    In the clinical trial in which a subjective score is used as the end point of evaluation, how to obtain solid data showing the efficacy of a product is particularly critical. The severity of menopausal symptoms is one of the typical cases, which is easily influenced by nonspecific factors inducing placebo effects.

    The series of studies described in this paper were attempts to investigate whether natural S-equol supplementation can be a new alternative. To confirm the efficacy of the compound strictly in clinical trials, the confirmation study was designed to include 3 periods. The screening period aimed to exclude the placebo effects of the intervention. At the same time, equol nonproducers were selected by the results of 3 separate measurements of urinary equol contents. Furthermore, special attention was paid to minimizing the bias caused by evaluation methods of interviewers who assessed changes of symptoms. In the follow-up period, it was predicted that a rebound response should appear if the ingested natural S-equol supplement had actual biological effects suppressing menopausal symptoms. As the result, such rebound patterns were observed in the responses of hot flashes and neck or shoulder stiffness. It is indicative that these procedures for standardizing the enrolled population and arrangements adapted in the study made certain contributions to clarifying the importance of equol's effects on certain menopausal symptoms.

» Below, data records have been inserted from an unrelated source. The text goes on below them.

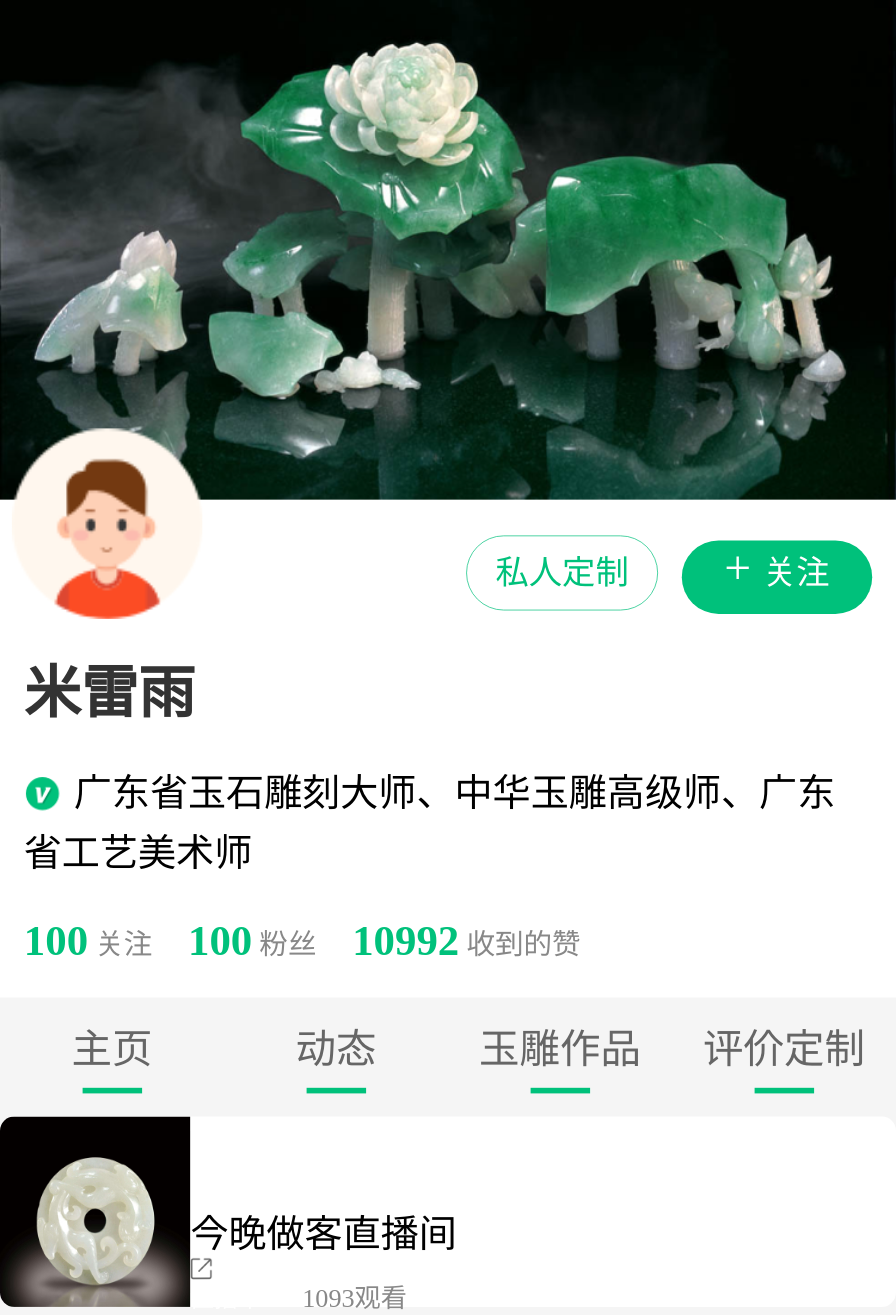
Repository: 1yanglulu/-
Page: html/jadecarvemaincenter.html
The author's editor kept a copy of each file at every save. The page is drawn from the files as they stood at one save, then again after the next save.
The browser window is 1280 px wide. The pictures show the whole page, at 70% of full size.

Above is the page before, as saved 2020-01-07 16:41:12.

### html/jadecarvemaincenter.html
<!DOCTYPE html>
<html lang="en">
<head>
  <meta charset="UTF-8">
  <meta name="viewport" content="width=device-width, user-scalable=no, initial-scale=1.0, maximum-scale=1.0, minimum-scale=1.0">
  <meta http-equiv="X-UA-Compatible" content="ie=edge">
  <title>玉雕师详情</title>
  <link rel="stylesheet" href="../css/common.css">
  <link rel="stylesheet" href="../css/jadecarvemaincenter.css">
  <link rel="stylesheet" href="../css/jadehomepage.css">
</head>
<body class="bac-color">
  <div class="jade-main-center  bac-color">
    <div class="top-banner">
      <img src="../images/mainbac.png" alt="" class="banner-bac">
    </div>
    <div class="avatar-box">
      <img src="../images/defaultImg.png" alt="" class="default-img">
      <div class="btn-box fn">
        <a href="javascript:void(0);" class="self-made">私人定制</a>
        <div class="follow-btn"><span class="add-icon">+</span>关注</div>
      </div>
      <div class="jade-name">
        米雷雨
      </div>
      <div class="jade-introduce fn">
        <img src="../images/vipicon.png" alt="vip" class="vip-icon">
        <span class="touxian">广东省玉石雕刻大师、中华玉雕高级师、广东省工艺美术师</span>
      </div>
      <div class="jade-hot-num">
        <span class="for-num">100</span>关注<span class="for-num">100</span>粉丝<span class="for-num">10992</span>收到的赞
      </div>
    </div>
    <div class="jade-tab clearfix">
      <div class="jade-tab-item fl  fn">
        <span>主页</span>
        <div class="tab-line"></div>
      </div>
      <div class="jade-tab-item fl  fn">
        <span>动态</span>
        <div class="tab-line"></div>
      </div>
      <div class="jade-tab-item fl  fn">
        <span>玉雕作品</span>
        <div class="tab-line"></div>
      </div>
      <div class="jade-tab-item fl  fn">
        <span>评价定制</span>
        <div class="tab-line"></div>
      </div>
    </div>
    <div id="home-page-con">
    </div>
    <div class="active-page-con">
    </div>
    <div class="jade-works-page-con">
    </div>
    <div class="jade-comment-made-page-con">
    </div>
  </div>
  <script src="../js/jquery-3.3.1.min.js"></script>
  <script src="../js/rem.js"></script>
  <script src="../js/jadecarvemaincenter.js"></script>
  <script>
    $(document).ready(function(){
    　　$("#home-page-con").load("./jadehomepage.html")
    });
  </script>
</body>
</html>

### css/common.css
h2,body,div,html,ul,li,a,img{
  margin: 0;
  padding: 0;
}
a,img{
  display:block;
}
.fn{
  font-size:0;
}
ul{
  margin-block-start: 0;
  margin-block-end: 0;
  padding-inline-start: 0;
}
ul li{
  list-style: none;
}
a{
  text-decoration: none;
}
.clearfix:after{/*伪元素是行内元素 正常浏览器清除浮动方法*/
  content: "";
  display: block;
  height: 0;
  clear:both;
  visibility: hidden;
}
.clearfix{
  *zoom: 1;/*ie6清除浮动的方式 *号只有IE6-IE7执行，其他浏览器不执行*/
}
.fl{
  float: left;
}
.fr{
  float:right;
}
.bac-color{
  /* background:rgb(248,248,248); */
  background: #f5f5f5;
}

### css/jadecarvemaincenter.css
.jade-main-center{
  width: 100%;
}
.top-banner{
  background: #fff;
}
.banner-bac{
  width: 100%;
  height: 4.2rem;
  display: block
}
.default-img{
  width: 1.6rem;
  height: 1.6rem;
}
.avatar-box{
  position: relative;
  background: #fff;
}
.default-img{
  position: absolute;
  left:.1rem;
  top:-.6rem;

}
.avatar-box{
  padding:0 .2rem 0.3rem;
}
.btn-box{
  text-align: right;
  padding: .3rem 0;
}
.self-made{
  display: inline-block;
  padding: 0 .24rem;
  text-align: center;
  line-height: .62rem;
  border: 1px solid #00C17B;
  border-radius:.33rem;
  background: #fff;
  font-size: .28rem;
  color: #00C17B;
  margin-right: .2rem;
}
.follow-btn{
  width: 1.6rem;
  height: .62rem;
  text-align: center;
  background: #00C17B;
  border-radius:.33rem;
  font-size: .28rem;
  color: #FFFFFF;
  display: inline-block;
}
.add-icon{
  font-size: .4rem;
  color: #FFFFFF;
  margin-right: .1rem;
}
.jade-name{
  font-size: .48rem;
  color: #333333;
  line-height: .58rem;
  text-align: left;
  margin-top: .08rem;
  font-weight: bold;
  margin-bottom: .3rem;
  background: #fff;
}
.jade-introduce{
  margin-bottom: .3rem;
  background: #fff;
}
.vip-icon{
  width: .32rem;
  height: .32rem;
  display: inline-block;
  margin-right: .1rem;
  vertical-align: middle;
}
.touxian{
  font-size: .32rem;
  color: #000000;
  line-height: .5rem;
  vertical-align: middle;
}
.jade-hot-num{
  font-size: .24rem;
  color: #888888;
  text-align: center;
  text-align: left;
  background: #fff;
}
.jade-hot-num .for-num{
  font-size: .36rem;
  color: #00C17B;
  text-align: center;
  font-weight: bold;
  margin-left: .3rem;
  vertical-align: bottom;
  line-height: 0.36rem;
  margin-right: .06rem;
}
.jade-hot-num .for-num:first-child{
  margin-left: 0;
}
.jade-tab{
  height: 1rem;
}
.jade-tab .jade-tab-item{
  width: 25%;
  height: 100%;
  text-align: center;
  padding-top: 0.2rem;
  box-sizing: border-box;
}
.jade-tab .jade-tab-item>span{
  display: block;
  height: 0.48rem;
  text-align: center;
  line-height: .48rem;
  margin-bottom: .08rem;
  font-size: .34rem;
  color: #666666;
}
.tab-line{
  width: .5rem;
  height: .05rem;
  background: #00C17B;
  display: inline-block;
}
.active-style{
  color:#00C17B
}
.home-page-con{
  padding:0 .2rem;
}

### css/jadehomepage.css
.bodyStyle{
  padding:0 .2rem;
}
.home-top{
  width: 100%;
  height: 1.6rem;
  background: #FFFFFF;
  border-radius: .12rem;
}
.live-bac{
  display: inline-block;
  width: 1.6rem;
  height: 100%;
  border-radius: 0.12rem 0 0 0.12rem;
}
.live-con{
  /* height: 100%; */
  display: inline-block;
}
.live-title{
  font-size: .32rem;
  color: #000000;
  letter-spacing: 0;
}
.live-status{
  display: inline-block;
  width: .94rem;
  height: .32rem;
  font-size: .2rem;
  color: #FFFFFF;
}
.live-status>img{
  width: .18rem;
  height: .18rem;
}
.live-visitor-num{
  display: inline-block;
  font-size: .22rem;
  color: #888888;
}

### js/rem.js
(function (doc, win) {
    var docEl = doc.documentElement,
        resizeEvt = 'orientationchange' in window ? 'orientationchange' : 'resize',
        recalc = function () {
            var clientWidth = docEl.clientWidth;
            if (!clientWidth) return;
            docEl.style.fontSize =Math.floor(100*(clientWidth / 750))+ 'px';
        };
    if (!doc.addEventListener) return;
    win.addEventListener(resizeEvt, recalc, false);
    doc.addEventListener('DOMContentLoaded', recalc, false);
})(document,window);

### html/jadehomepage.html
<div class="home-top fn">
  <img src="../images/yushi1.jpg" alt="直播间封面" class="live-bac">
  <div class="live-con fn">
    <div class="live-title">今晚做客直播间</div>
    <div class="live-detail fn">
      <div class="live-status fn"><img src="../images/share.png" alt="" class="live-status-icon">直播中</div>
      <div class="live-visitor-num">1093观看</div>
    </div>
  </div>
  <a href="javascript:void(0);">进入直播间</a>
</div>

Loaded but not shown: js/jquery-3.3.1.min.js (library); js/jadecarvemaincenter.js (no stored copy; drawn as an empty file)

After the next save:
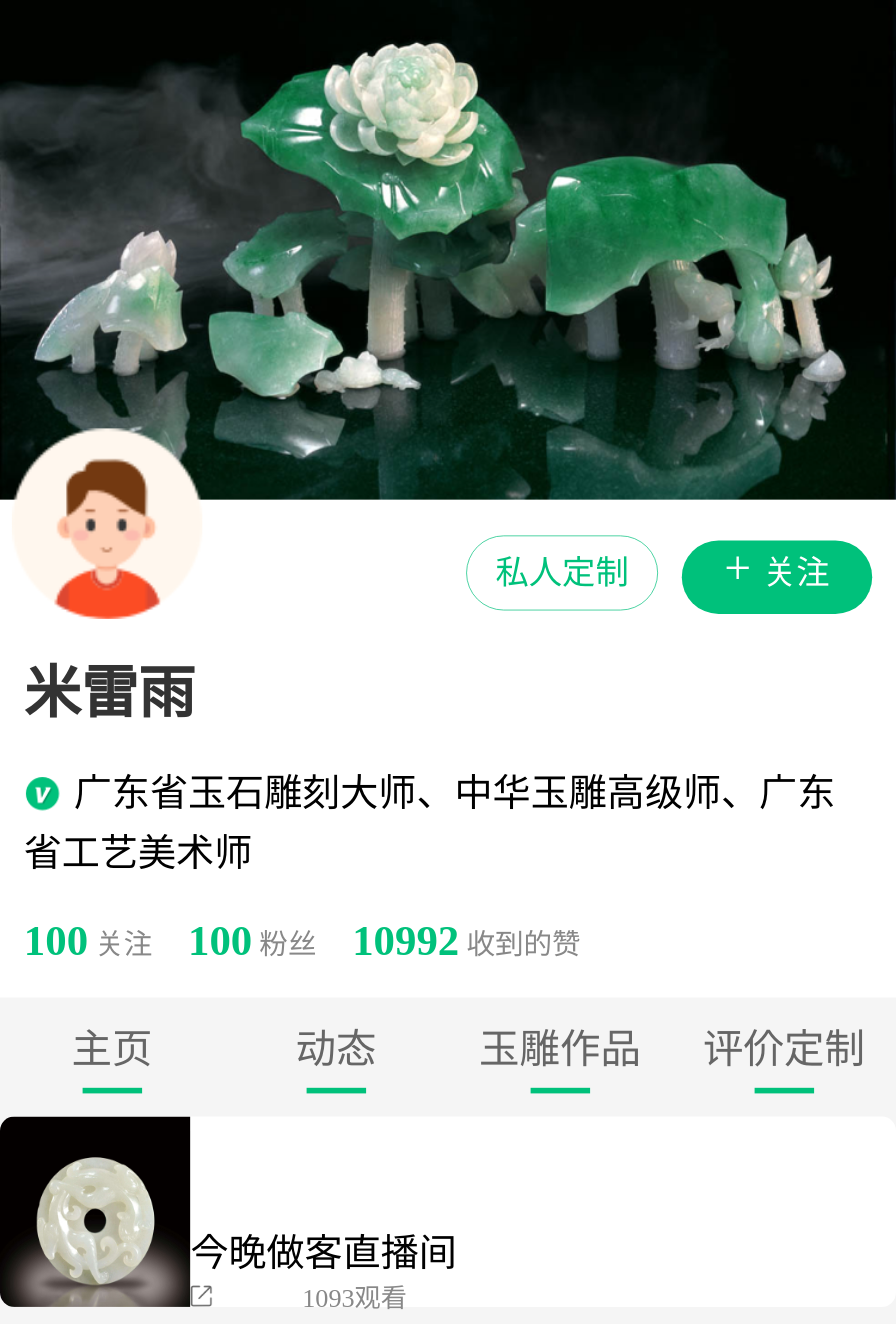
Saved 29 s later.
--- a/css/jadehomepage.css
+++ b/css/jadehomepage.css
@@ -26,12 +26,11 @@
   display: inline-block;
   width: .94rem;
   height: .32rem;
-  font-size: .2rem;
-  color: #FFFFFF;
 }
 .live-status>img{
   width: .18rem;
   height: .18rem;
+  display: inline-block;
 }
 .live-visitor-num{
   display: inline-block;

    This study confirmed the positive effects of equol on menopausal symptoms and was the first report, to our knowledge, based on a prospective randomized, double-blind, placebo-controlled study. Thus, natural S-equol, a novel soybean-derived functional component, has a promising role in the management of menopausal symptoms as an alternative remedy.